Bass, who was replaced in Tbilisi by Richard Norlund last month, is a senior member of the Foreign Service and had been the envoy to Georgia since 2009. Before that, he spent three years as director of the State Department Operations Center, which will aid him in his new role because one of the many duties of the executive secretary is to manage the crisis centers that are stood up in emergencies such as the spate of embassy attacks in the Middle East last month.
The executive secretary, with the help of four deputies, serves as the liaison and the clearinghouse between the State Department’s many bureaus and the leadership offices of the secretary, the deputy secretaries, and the undersecretary for policy.

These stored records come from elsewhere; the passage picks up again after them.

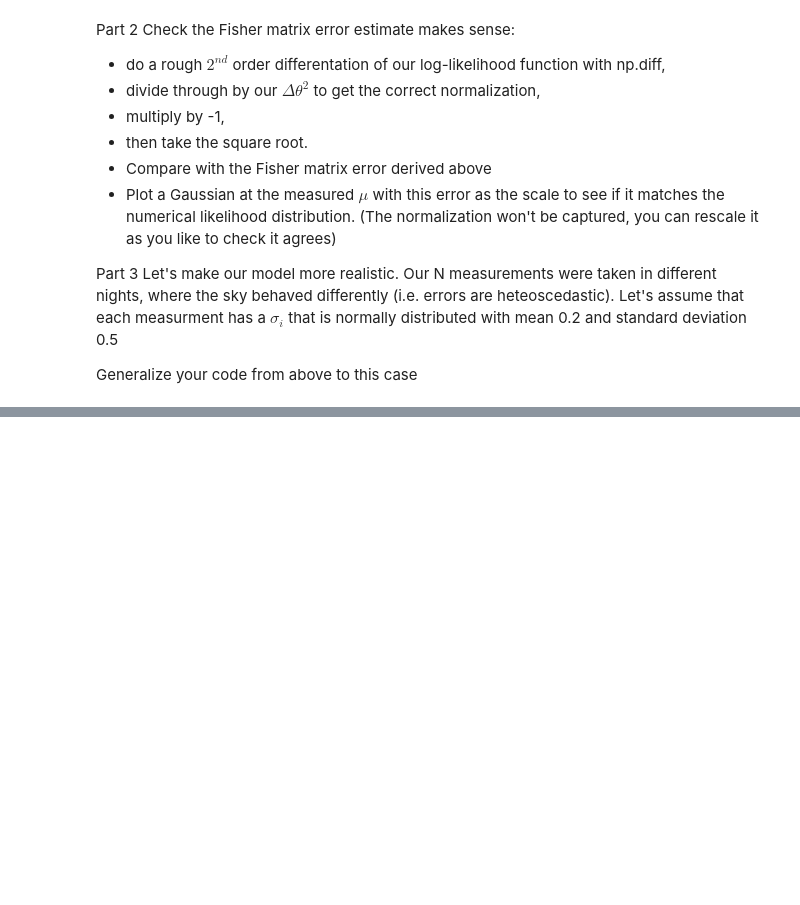
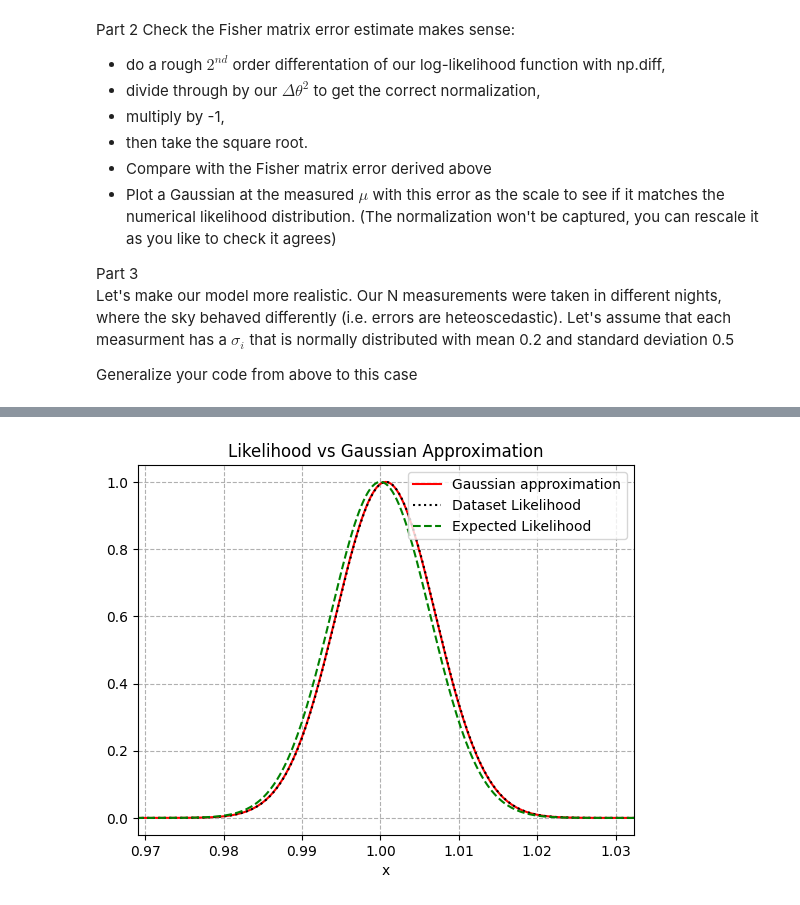
Before and after one commit to APozzi22/Astrostatistic, a Jupyter notebook: 5_Frequentist/Position_Quasar.ipynb, the cells around one changed output, grey strips where cells are left out. Saved outputs shown, nothing was run; the diff lists cells and outputs as text; code cells hidden in the pictures; blank space fills up the shorter version.

```diff
--- a/5_Frequentist/Position_Quasar.ipynb
+++ b/5_Frequentist/Position_Quasar.ipynb
@@ -24,0 +116,20 @@ Generalize your code from above to this case
+# %%
+# Plot a Gaussian at the measured mu with this error as the scale to see if it matches the numerical likelihood distribution
+gaussian_approx = stats.norm.pdf(x, max_L, sigma_F)
+gaussian_normalized = gaussian_approx / np.max(gaussian_approx)  # Normalize the Gaussian
+
+gaussian_expected = stats.norm.pdf(x, mu, sigma / np.sqrt(N))
+gaussian_expected_normalized = gaussian_expected / np.max(gaussian_expected)
+
+plt.figure()
+plt.xlim(max_L - 5 * sigma / np.sqrt(N), max_L + 5 * sigma / np.sqrt(N))
+plt.plot(x, gaussian_normalized, color='red', label='Gaussian approximation')
+plt.plot(x, L / np.max(L), linestyle=':', color='black', label='Dataset Likelihood')
+plt.plot(x, gaussian_expected_normalized, linestyle='--', color='green', label="Expected Likelihood")
+plt.xlabel('x')
+plt.title('Likelihood vs Gaussian Approximation')
+plt.legend()
+plt.grid(linestyle='--')
+plt.show()
+# %% [output]
+[figure, added]
```
Also changed, not shown: parts of 10 cells of this notebook.
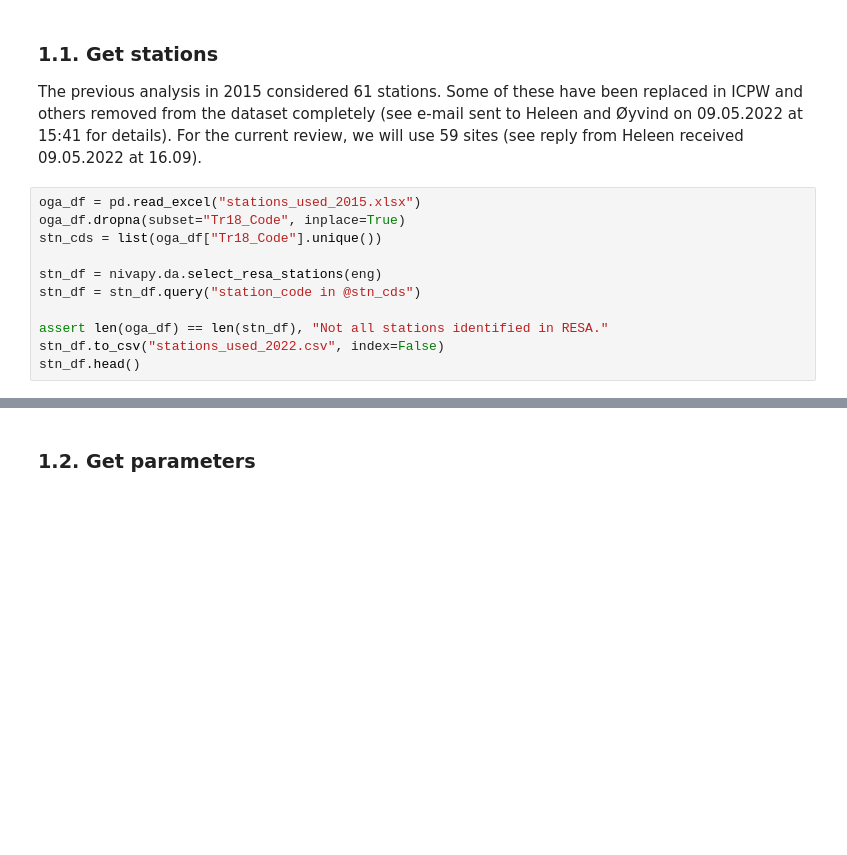
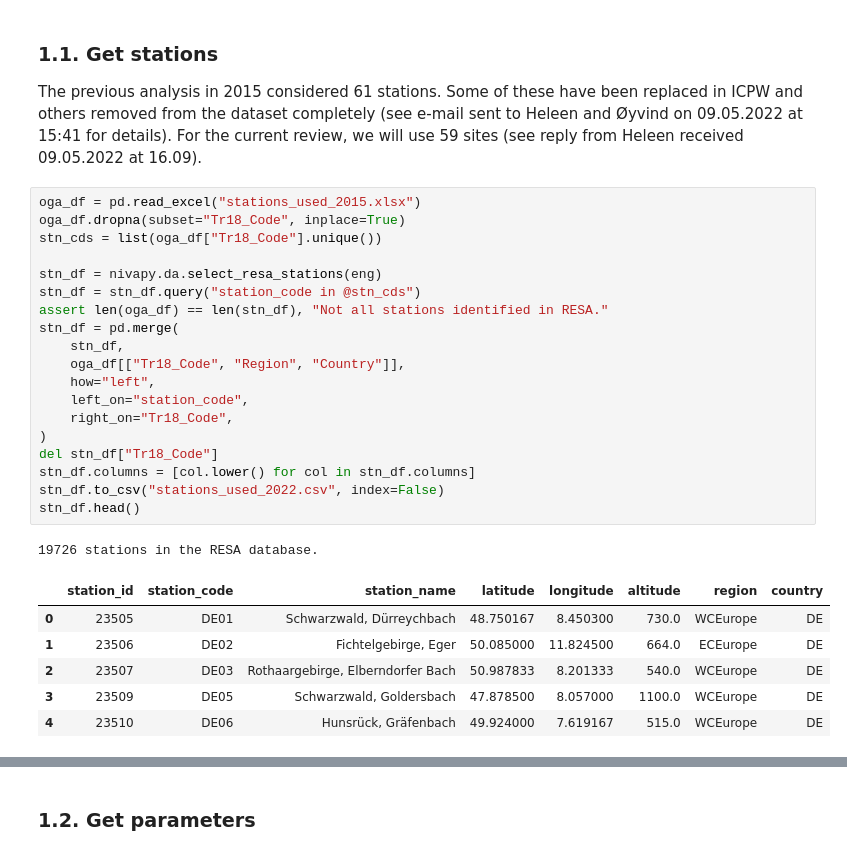
Before and after one commit to JamesSample/icpw2, a Jupyter notebook: gp_review_2022/gp_review_data_prep.ipynb, the cells around one changed output, grey strips where cells are left out. Cells and saved outputs as stored; diff of their text form; blank space fills up the shorter version.

```diff
--- a/gp_review_2022/gp_review_data_prep.ipynb
+++ b/gp_review_2022/gp_review_data_prep.ipynb
@@ -32,13 +36,29 @@ The previous analysis in 2015 considered 61 stations. Some of these have been re
 # %%
 oga_df = pd.read_excel("stations_used_2015.xlsx")
 oga_df.dropna(subset="Tr18_Code", inplace=True)
 stn_cds = list(oga_df["Tr18_Code"].unique())
 
 stn_df = nivapy.da.select_resa_stations(eng)
 stn_df = stn_df.query("station_code in @stn_cds")
-
 assert len(oga_df) == len(stn_df), "Not all stations identified in RESA."
+stn_df = pd.merge(
+    stn_df,
+    oga_df[["Tr18_Code", "Region", "Country"]],
+    how="left",
+    left_on="station_code",
+    right_on="Tr18_Code",
+)
+del stn_df["Tr18_Code"]
+stn_df.columns = [col.lower() for col in stn_df.columns]
 stn_df.to_csv("stations_used_2022.csv", index=False)
 stn_df.head()
+# %% [output]
+19726 stations in the RESA database.
+|  | station_id | station_code | station_name | latitude | longitude | altitude | region | country |
+| 0 | 23505 | DE01 | Schwarzwald, Dürreychbach | 48.750167 | 8.450300 | 730.0 | WCEurope | DE |
+| 1 | 23506 | DE02 | Fichtelgebirge, Eger | 50.085000 | 11.824500 | 664.0 | ECEurope | DE |
+| 2 | 23507 | DE03 | Rothaargebirge, Elberndorfer Bach | 50.987833 | 8.201333 | 540.0 | WCEurope | DE |
+| 3 | 23509 | DE05 | Schwarzwald, Goldersbach | 47.878500 | 8.057000 | 1100.0 | WCEurope | DE |
+| 4 | 23510 | DE06 | Hunsrück, Gräfenbach | 49.924000 | 7.619167 | 515.0 | WCEurope | DE |
 # %%
 nivapy.spatial.quickmap(stn_df, popup="station_name", cluster=True, kartverket=True)
```
Also changed, not shown: parts of 7 cells of this notebook, 3 other files.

The executive secretary’s office also manages relations between State and the White House, the NSC, and the other cabinet-level agencies.
From 2004-2005, Bass was a special advisor on Europe and Eurasia to Vice President Dick Cheney, a role similar to the one played by State Department spokeswoman Victoria Nuland during the George W. Bush administration. His overseas assignments have included stints in Italy, Chad, and Belgium, and he was chief of staff to Deputy Secretary of State Strobe Talbott during the negotiations to end the war in Kosovo.
In 2008, just before becoming ambassador to Georgia, Bass led a provincial reconstruction team in Iraq.
Bass replaces Stephen Mull, who was nominated in July and confirmed in September to be the U.S. ambassador to Poland. In a note to colleagues this week, Mull said he will go to Warsaw next month after brushing up on his Polish language skills.
“This weekend, I finish up as Executive Secretary to prepare for my assignment to Poland. But before moving on, I wanted to thank you all for your great collegiality and support over the past couple years that we’ve worked together. It’s been an honor to be on your team through the good times and the bad – from Wikileaks, QDDR and the Arab Spring through our transitions in Iraq and Afghanistan and the horrific tragedy in Benghazi last month – and I’ll miss working with you under Secretary Clinton’s leadership,” Mull said.
“Ambassador John Bass will begin work as the new Executive Secretary next week, and I know you’ll find him to be an extraordinary leader and reliable colleague as we take on the inevitable new challenges that await the Department.”
Gordon Lubold is a national security reporter for Foreign Policy. He is also the author of FP's Situation Report, an e-mailed newsletter that is blasted out to more than 70,000 national security and foreign affairs subscribers each morning that includes the top nat-sec news, breaking news, tidbits, nuggets and what he likes to call "candy." Before arriving at FP, he was a senior advisor at the United States Institute of Peace in Washington, where he wrote on national security and foreign policy. Prior to his arrival at USIP, he was a defense reporter for Politico, where he launched the popular Morning Defense early morning blog and tip-sheet. Prior to that, he was the Pentagon and national security correspondent for the Christian Science Monitor, and before that he was the Pentagon correspondent for the Army Times chain of newspapers. He has covered conflict in Iraq, Afghanistan, Pakistan and other countries in South Asia, and has reported on military matters in sub-Saharan Africa, East Asia and Latin America as well as at American military bases across the country. He has spoken frequently on the sometimes-contentious relationship between the military and the media as a guest on numerous panels. He also appears on radio and television, including on CNN, public radio's Diane Rehm and To the Point, and C-SPAN's Washington Journal. He lives in Alexandria with his wife and two children.| Report |